Our first stop was the famous Oratory of St. Joseph at the highest point of the city.  There we prayed at the burial place of St. André BessetteBrother André (as he was better known) of the Congregation of the Holy Cross, was the humble porter responsible for the building of this massive basilica dedicated to the honor of St. Joseph.  Then it was off to the old part of the city where we visited the famous Notre-Dame Basilica and the Notre-Dame-de-Bons-Secours Chapel.  In the chapel, we prayed at the tomb of St. Marguerite Bourgeoys, Canada’s first woman saint, who founded the Congregation of Notre Dame.

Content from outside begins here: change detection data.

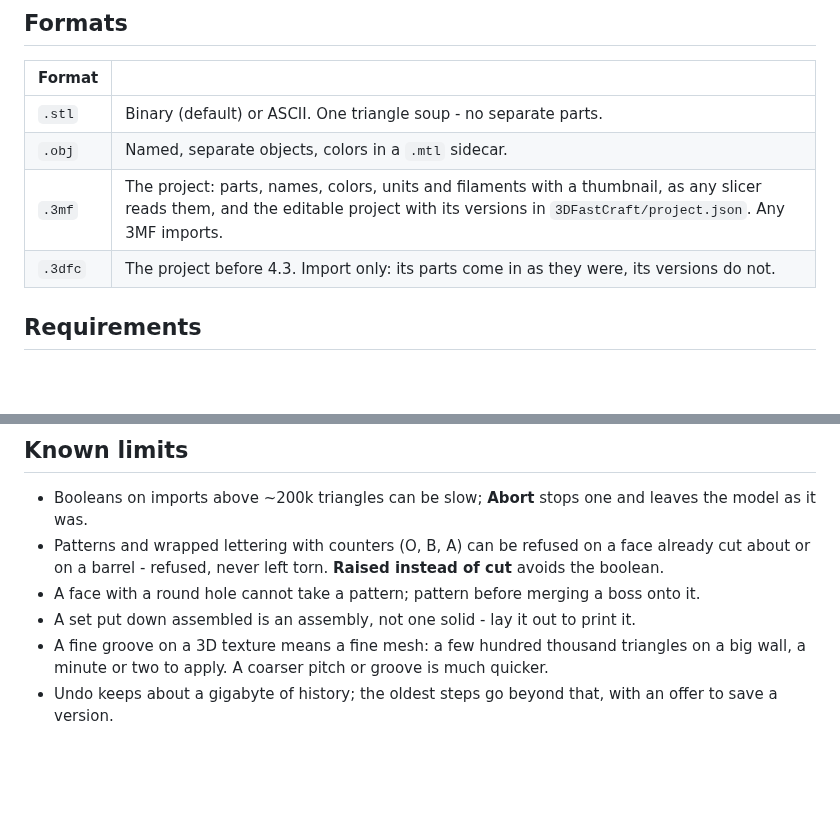
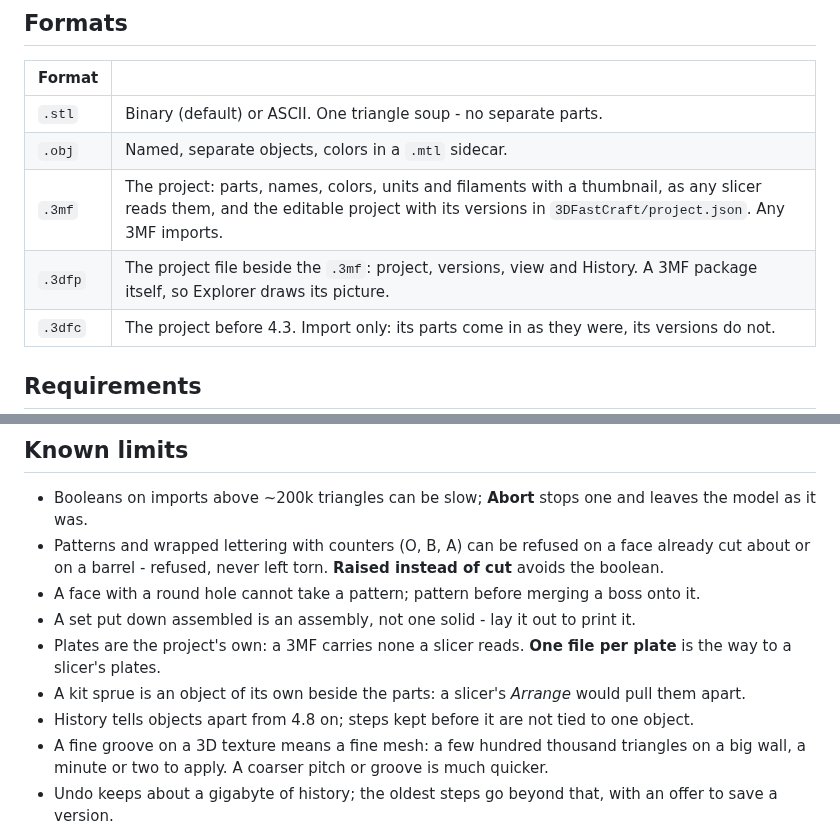
Before and after one commit to Sorbiers/3DFastCraft, a Markdown page: README.md, 2 parts joined by grey strips. Rendered like a GitHub page; blank space fills up the shorter version.

```diff
--- a/README.md
+++ b/README.md
@@ -216,6 +242,7 @@ Almost all of it is written by [Claude Code](https://claude.com/claude-code) fro
 | `.stl` | Binary (default) or ASCII. One triangle soup - no separate parts. |
 | `.obj` | Named, separate objects, colors in a `.mtl` sidecar. |
 | `.3mf` | The project: parts, names, colors, units and filaments with a thumbnail, as any slicer reads them, and the editable project with its versions in `3DFastCraft/project.json`. Any 3MF imports. |
+| `.3dfp` | The project file beside the `.3mf`: project, versions, view and History. A 3MF package itself, so Explorer draws its picture. |
 | `.3dfc` | The project before 4.3. Import only: its parts come in as they were, its versions do not. |
 
 ## Requirements
@@ -278,6 +305,10 @@ reflection, and trimming breaks the app at runtime.
   about or on a barrel - refused, never left torn. **Raised instead of cut** avoids the boolean.
 - A face with a round hole cannot take a pattern; pattern before merging a boss onto it.
 - A set put down assembled is an assembly, not one solid - lay it out to print it.
+- Plates are the project's own: a 3MF carries none a slicer reads. **One file per plate** is the
+  way to a slicer's plates.
+- A kit sprue is an object of its own beside the parts: a slicer's *Arrange* would pull them apart.
+- History tells objects apart from 4.8 on; steps kept before it are not tied to one object.
 - A fine groove on a 3D texture means a fine mesh: a few hundred thousand triangles on a big
   wall, a minute or two to apply. A coarser pitch or groove is much quicker.
 - Undo keeps about a gigabyte of history; the oldest steps go beyond that, with an offer to
```
Also changed, not shown: other parts of README.md (+29 -3 lines), docs/screenshot.jpg, 1 other file.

The next day it was off to the Co-Cathedral of Saint-Antione-de-Padoue (St. Anthony of Padua) in Longueuil, Québec where we found the remains of Blessed Marie-Rose Durocher entombed at a side altar.  Blessed Marie-Rose was the foundress of the Sisters of the Holy Names of Jesus and Mary.  It just happened to be her feast day (October 6) and we arrived to observe a special celebration with the bishop in this co-cathedral.

All through our travels in this part of French Canada known as Québec, we could not but notice the tremendous Catholic influence on the history of the people.  The streets, buildings and various other locations had Catholic saint names.  The many Catholic churches were a magnificent tribute to the honor and glory of God, filled with the stories of saints and martyrs.

The license plates of the cars of Québec province carry the interesting motto: Je me souviens (I remember).  What exactly does it mean?  On June 24, 1895, Canadian historian Thomas Chapais, during a speech given for the occasion of the unveiling of a statue honoring a military hero, said the following:

My hope and prayer is that they (and we) remember the rich Catholic faith that is such an important part of our tradition.  In this Year of Faith, may we remember the North American martyrs and the many holy saints and founders of religious orders who worked tirelessly to bring and to establish our Catholic faith on this continent.

May their many sacrifices never go in vain.  May we, as Catholics, remember who we are and where we came from, now and forever.

Fr. Ed Namiotka


Co-Cathedral of St. Anthony of Padua, Longueuil

The Oratory of St. Joseph, Montreal